WHAT TO DO:
The answer must be every entry below, word for word, with the pictures left out.
START DATA EXCERPTS
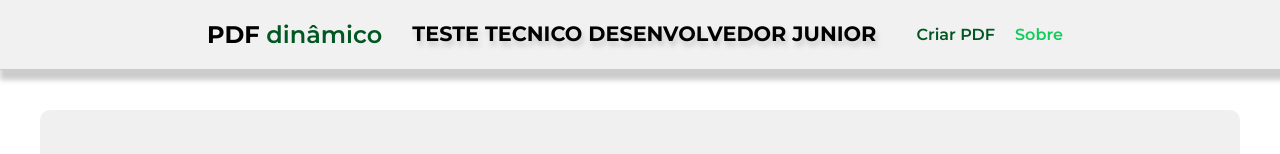
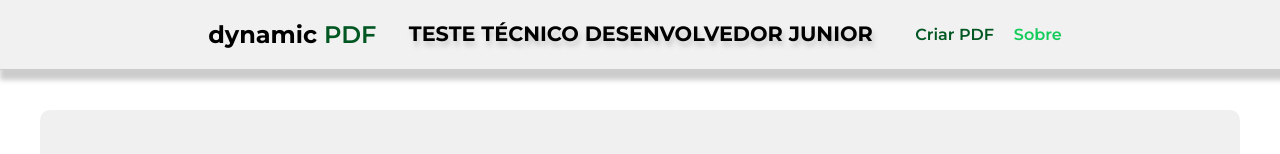
Before and after one commit to PedroGoncalves-Dev/Dynamic-PDF, a React (Vite) app: page /sobre in a window 1280 px wide. Shown: the top 154 px of the page. Built offline with nearby package versions, Linux system fonts and the light colour scheme; what @react-pdf/renderer would draw is missing.

Commit message:
Projeto finalizado

```diff
--- a/index.html
+++ b/index.html
@@ -7,7 +7,7 @@
 <link rel="preconnect" href="https://fonts.gstatic.com" crossorigin>
 <link href="https://fonts.googleapis.com/css2?family=Montserrat:ital,wght@0,100..900;1,100..900&display=swap" rel="stylesheet">
     <meta name="viewport" content="width=device-width, initial-scale=1.0" />
-    <title>Gerador de PDF dinâmico</title>
+    <title>Dynamic PDF</title>
   </head>
   <body>
     <div id="root"></div>
--- a/src/components/EstruturaPdf/EstruturaPdf.jsx
+++ b/src/components/EstruturaPdf/EstruturaPdf.jsx
@@ -37,7 +37,7 @@ const styles = StyleSheet.create({
 const PaginaComTexto = ({ textos }) => (
     <Page style={styles.page}>
         <View style={styles.header}>
-            <Text>PDF dinâmico</Text>
+            <Text>dynamic PDF</Text>
             <Text>Teste técnico desen. Junior</Text>
         </View>
         <View style={styles.content}>
@@ -53,7 +53,7 @@ const PaginaComTexto = ({ textos }) => (
 const PaginaComImagem = ({ imagem }) => (
     <Page style={styles.page}>
         <View style={styles.header}>
-            <Text>PDF dinâmico</Text>
+            <Text>dynamic PDF</Text>
             <Text>Teste técnico desen. Junior</Text>
         </View>
         <View style={styles.content}>
--- a/src/components/cabecalho/Cabecalho.jsx
+++ b/src/components/cabecalho/Cabecalho.jsx
@@ -12,11 +12,11 @@ const Cabecalho = () => {
 
                 <Link to='/'>
 
-                    <h1>PDF <span>dinâmico</span></h1>
+                    <h1>dynamic <span>pdf</span></h1>
 
                 </Link>
 
-                <h2>Teste tecnico Desenvolvedor junior</h2>
+                <h2>Teste técnico Desenvolvedor junior</h2>
 
                 <nav>
                     <ul>
--- a/src/components/cabecalho/Cabecalho.module.css
+++ b/src/components/cabecalho/Cabecalho.module.css
@@ -20,6 +20,7 @@
 }
 .cabecalho div h1 span {
     color:  rgb(1, 87, 34) ;
+    text-transform: uppercase;
 }
 
 .cabecalho div h2 {
```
END DATA EXCERPTS
THE ANSWER:
Before and after one commit to PedroGoncalves-Dev/Dynamic-PDF, a React (Vite) app: page /sobre in a window 1280 px wide. Shown: the top 154 px of the page. Built offline with nearby package versions, Linux system fonts and the light colour scheme; what @react-pdf/renderer would draw is missing.

Commit message:
Projeto finalizado

```diff
--- a/index.html
+++ b/index.html
@@ -7,7 +7,7 @@
 <link rel="preconnect" href="https://fonts.gstatic.com" crossorigin>
 <link href="https://fonts.googleapis.com/css2?family=Montserrat:ital,wght@0,100..900;1,100..900&display=swap" rel="stylesheet">
     <meta name="viewport" content="width=device-width, initial-scale=1.0" />
-    <title>Gerador de PDF dinâmico</title>
+    <title>Dynamic PDF</title>
   </head>
   <body>
     <div id="root"></div>
--- a/src/components/EstruturaPdf/EstruturaPdf.jsx
+++ b/src/components/EstruturaPdf/EstruturaPdf.jsx
@@ -37,7 +37,7 @@ const styles = StyleSheet.create({
 const PaginaComTexto = ({ textos }) => (
     <Page style={styles.page}>
         <View style={styles.header}>
-            <Text>PDF dinâmico</Text>
+            <Text>dynamic PDF</Text>
             <Text>Teste técnico desen. Junior</Text>
         </View>
         <View style={styles.content}>
@@ -53,7 +53,7 @@ const PaginaComTexto = ({ textos }) => (
 const PaginaComImagem = ({ imagem }) => (
     <Page style={styles.page}>
         <View style={styles.header}>
-            <Text>PDF dinâmico</Text>
+            <Text>dynamic PDF</Text>
             <Text>Teste técnico desen. Junior</Text>
         </View>
         <View style={styles.content}>
--- a/src/components/cabecalho/Cabecalho.jsx
+++ b/src/components/cabecalho/Cabecalho.jsx
@@ -12,11 +12,11 @@ const Cabecalho = () => {
 
                 <Link to='/'>
 
-                    <h1>PDF <span>dinâmico</span></h1>
+                    <h1>dynamic <span>pdf</span></h1>
 
                 </Link>
 
-                <h2>Teste tecnico Desenvolvedor junior</h2>
+                <h2>Teste técnico Desenvolvedor junior</h2>
 
                 <nav>
                     <ul>
--- a/src/components/cabecalho/Cabecalho.module.css
+++ b/src/components/cabecalho/Cabecalho.module.css
@@ -20,6 +20,7 @@
 }
 .cabecalho div h1 span {
     color:  rgb(1, 87, 34) ;
+    text-transform: uppercase;
 }
 
 .cabecalho div h2 {
```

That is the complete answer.